|DEWEY I. COFFMAN,|
|ANN M. VENEMAN, Secretary, U.S. Department of Agriculture,|
The United States Department of Agriculture (USDA) terminated Appellant's employment in May 1997 after two board-certified psychologists determined that he suffered from a delusional disorder and that returning him to his former position would pose a substantial risk to himself and to others. No reasonable accommodation could be made for his return to duty. After his termination, Appellant brought two lawsuits in district court alleging discrimination on the grounds of reprisal, disability, and age. The district court in Coffman v. Glickman, CIV-99-1797-F, granted summary judgment to Defendant Secretary Veneman's predecessor, finding that the uncontroverted facts supported the USDA's decision. In the case before us, the district court granted summary judgment on the grounds of claim preclusion and issue preclusion, finding that the matters presented were alleged and adjudicated in Coffman v. Glickman.
Claim preclusion prevents parties from re-litigating issues that were or could have been raised in an action that has received a final judgment on the merits. For claim preclusion to apply, the following elements must exist: (1) a final judgment on the merits in a prior action; (2) identity of parties or privies in the two suits, (3) identity of the cause of action in the two suits; and (4) a full and fair opportunity to litigate the prior action. Nwosun v. General Mills Restaurants, 124 F.3d 1255, 1257 (10th Cir. 1997). The district court found that the first, second, and fourth elements had been met. Order, 5 (W.D. Okla. June 7, 2005). As to the third element, whether the instant suit alleges the same cause of action as in the prior case of Coffman v. Glickman, the court found that complaints in both actions were extremely similar. Id. at 5-6. The district court, in its extremely detailed review, also considered whether all potential claims alleged in this complaint could have been alleged in the earlier action and concluded:
Applying the general rule that all claims arising from the same employment relationship constitute the same transaction or series of transactions for claim preclusion purposes, it makes no difference whether plaintiff first alleged claims based on reprisals for whistleblowing in the instant action; those claims could have been alleged in the 1999 action because they are predicated upon plaintiff's employment.

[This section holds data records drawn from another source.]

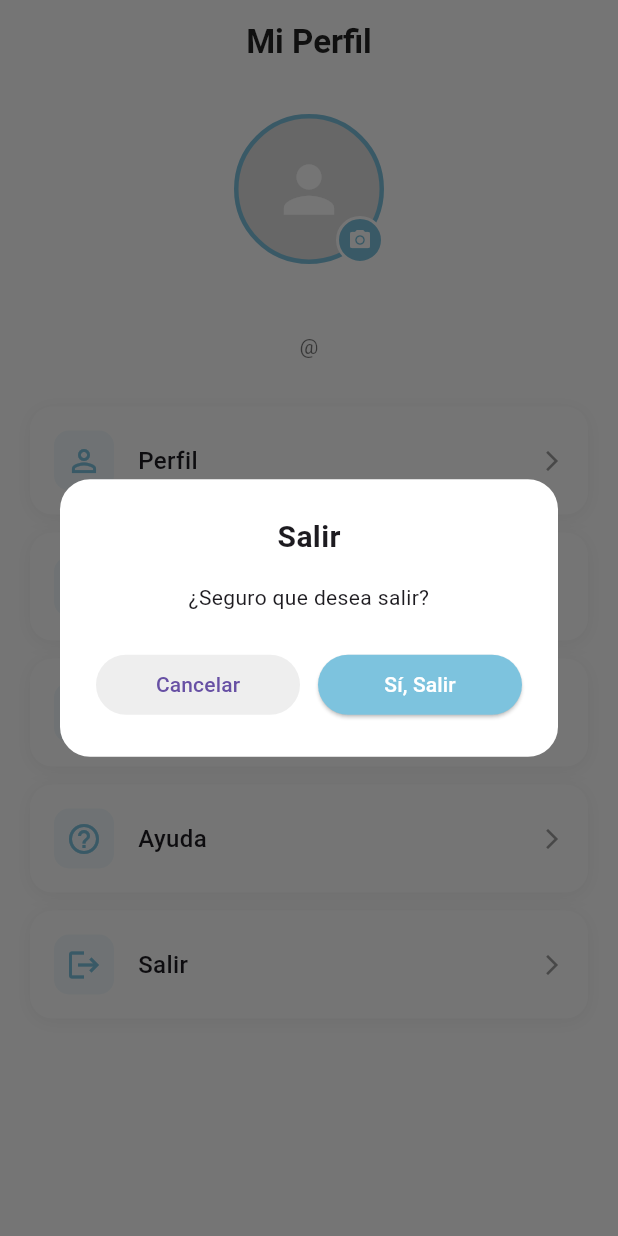
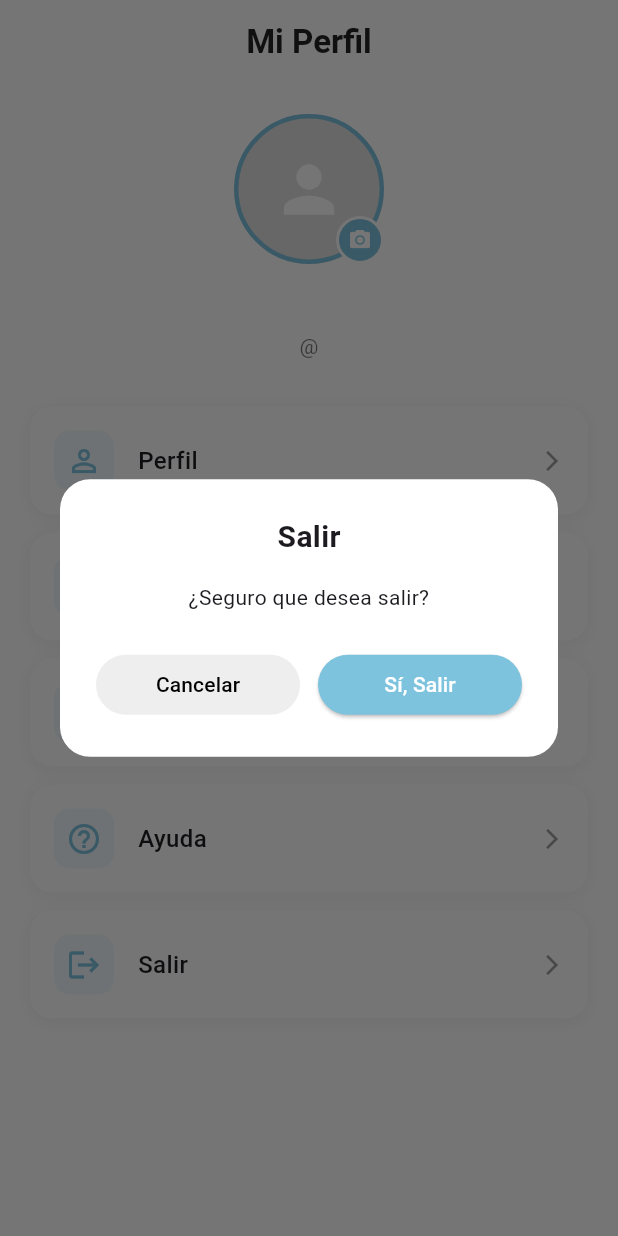
Before and after one commit to codehred/vital-track-mobile, a Flutter app: the ProfilePage screen opened by its route, after a tap on "Salir", on a phone screen of 412 x 824 dp. Run offline on Flutter 3.47's test engine with Material 3 defaults, Android fonts, the phone set to English and light mode, and no system bars; our stand-ins replace cloud_firestore, firebase_auth, firebase_core, flutter_local_notifications, image_picker, shared_preferences; missing offline and left inert: health; accounts and stored records are empty; Roboto replaces fonts that are missing (Arial).

Commit message:
actualización

```diff
--- a/lib/screens/configuration_page.dart
+++ b/lib/screens/configuration_page.dart
@@ -38,7 +38,6 @@ class ConfigurationPage extends StatelessWidget {
             title: const Text('Cambiar Contraseña'),
             trailing: const Icon(Icons.arrow_forward_ios, size: 16),
             onTap: () {
-              // Verificamos que el email no sea nulo antes de navegar
               if (userEmail != null) {
                 Navigator.push(
                   context,
@@ -64,9 +63,7 @@ class ConfigurationPage extends StatelessWidget {
               style: TextStyle(color: Colors.red),
             ),
             trailing: const Icon(Icons.arrow_forward_ios, size: 16),
-            onTap: () {
-              //agregar funcionalidad de borrar cuenta
-            },
+            onTap: () {},
           ),
         ],
       ),
--- a/lib/screens/edit_profile_page.dart
+++ b/lib/screens/edit_profile_page.dart
@@ -41,18 +41,16 @@ class _EditProfilePageState extends State<EditProfilePage> {
       if (userData.exists && mounted) {
         setState(() {
           _nameController.text = userData['nombre'] ?? '';
-          _userController.text = userData['username'] ?? '';
+          _userController.text = userData['usuario'] ?? '';
           _emailController.text = user.email ?? '';
           _birthController.text = userData['fecha_nacimiento'] ?? '';
         });
       } else {
-        // Si el documento no existe en Firestore, al menos cargamos el email del Auth
         _emailController.text = user.email ?? '';
       }
     } catch (e) {
       debugPrint("Error al cargar datos: $e");
     } finally {
-      // El bloque finally asegura que el círculo de carga desaparezca siempre
       if (mounted) {
         setState(() => _isLoading = false);
       }
--- a/lib/screens/profile_page.dart
+++ b/lib/screens/profile_page.dart
@@ -43,7 +43,7 @@ class _ProfilePageState extends State<ProfilePage> {
         if (userData.exists) {
           setState(() {
             _userName = userData['nombre'] ?? "Sin nombre";
-            _userTag = "@${userData['username'] ?? 'usuario'}";
+            _userTag = "@${userData['usuario'] ?? 'usuario'}";
             _isLoading = false;
           });
         }
@@ -154,7 +154,10 @@ class _ProfilePageState extends State<ProfilePage> {
                         style: TextButton.styleFrom(
                           backgroundColor: Colors.grey[200],
                         ),
-                        child: const Text('Cancelar'),
+                        child: const Text(
+                          'Cancelar',
+                          style: TextStyle(color: Colors.black),
+                        ),
                       ),
                     ),
                     const SizedBox(width: 12),
@@ -162,14 +165,17 @@ class _ProfilePageState extends State<ProfilePage> {
                       child: ElevatedButton(
                         onPressed: () async {
                           await FirebaseAuth.instance.signOut();
+
+                          if (!mounted) return;
+
                           Navigator.pushNamedAndRemoveUntil(
                             context,
-                            '/login',
+                            '/',
                             (route) => false,
                           );
                         },
                         style: ElevatedButton.styleFrom(
-                          backgroundColor: primaryBlue,
+                          backgroundColor: const Color(0xFF7DC3DE),
                         ),
                         child: const Text(
                           'Sí, Salir',
@@ -244,7 +250,7 @@ class _ProfilePageState extends State<ProfilePage> {
                     fontSize: 20,
                     fontWeight: FontWeight.bold,
                   ),
-                ), // Nombre real
+                ),
                 const SizedBox(height: 4),
                 Text(
                   _userTag,
--- a/lib/screens/register.dart
+++ b/lib/screens/register.dart
@@ -79,7 +79,6 @@ class _RegisterState extends State<Register> {
     String confirmPass = _confirmPasswordController.text;
     String deviceId = _deviceIdController.text.trim();
 
-    // Validaciones locales básicas
     if (name.isEmpty ||
         username.isEmpty ||
         email.isEmpty ||
@@ -164,7 +163,7 @@ class _RegisterState extends State<Register> {
             _buildTextField("Nombre Completo *", _nameController, Icons.person),
             _buildTextField(
               "Usuario *",
-              _nameController,
+              _usernameController,
               Icons.person,
               hint: "Ej: user123",
             ),
```
Also changed, not shown: lib/screens/dashboard.dart (+14 -12 lines), 1 other file.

Id. at 7-8. Finally, the district court found that issue preclusion also entitled Defendant to summary judgment. Id. at 16. Although "issue preclusion bars a narrower group of claims" than claim preclusion, the court, "out of an abundance of caution" analyzed the issue preclusion argument even after finding that claim preclusion was satisfied. Id. at 15.
We have carefully reviewed the briefs of the Appellant and the Appellee, the district court's disposition, and the record on appeal. We have conducted a de novo review of the district court's grant of summary judgment, and for substantially the same reasons set forth by the district court in its August 7, 2005, Order, we AFFIRM the district court's dismissal of Appellant's complaint.
Entered for the Court
Monroe G. McKay
*. This order and judgment is not binding precedent, except under the doctrines of law of the case, res judicata, and collateral estoppel. The court generally disfavors the citation of orders and judgments; nevertheless, an order and judgment may be cited under the terms and conditions of 10th Cir. R. 36.3.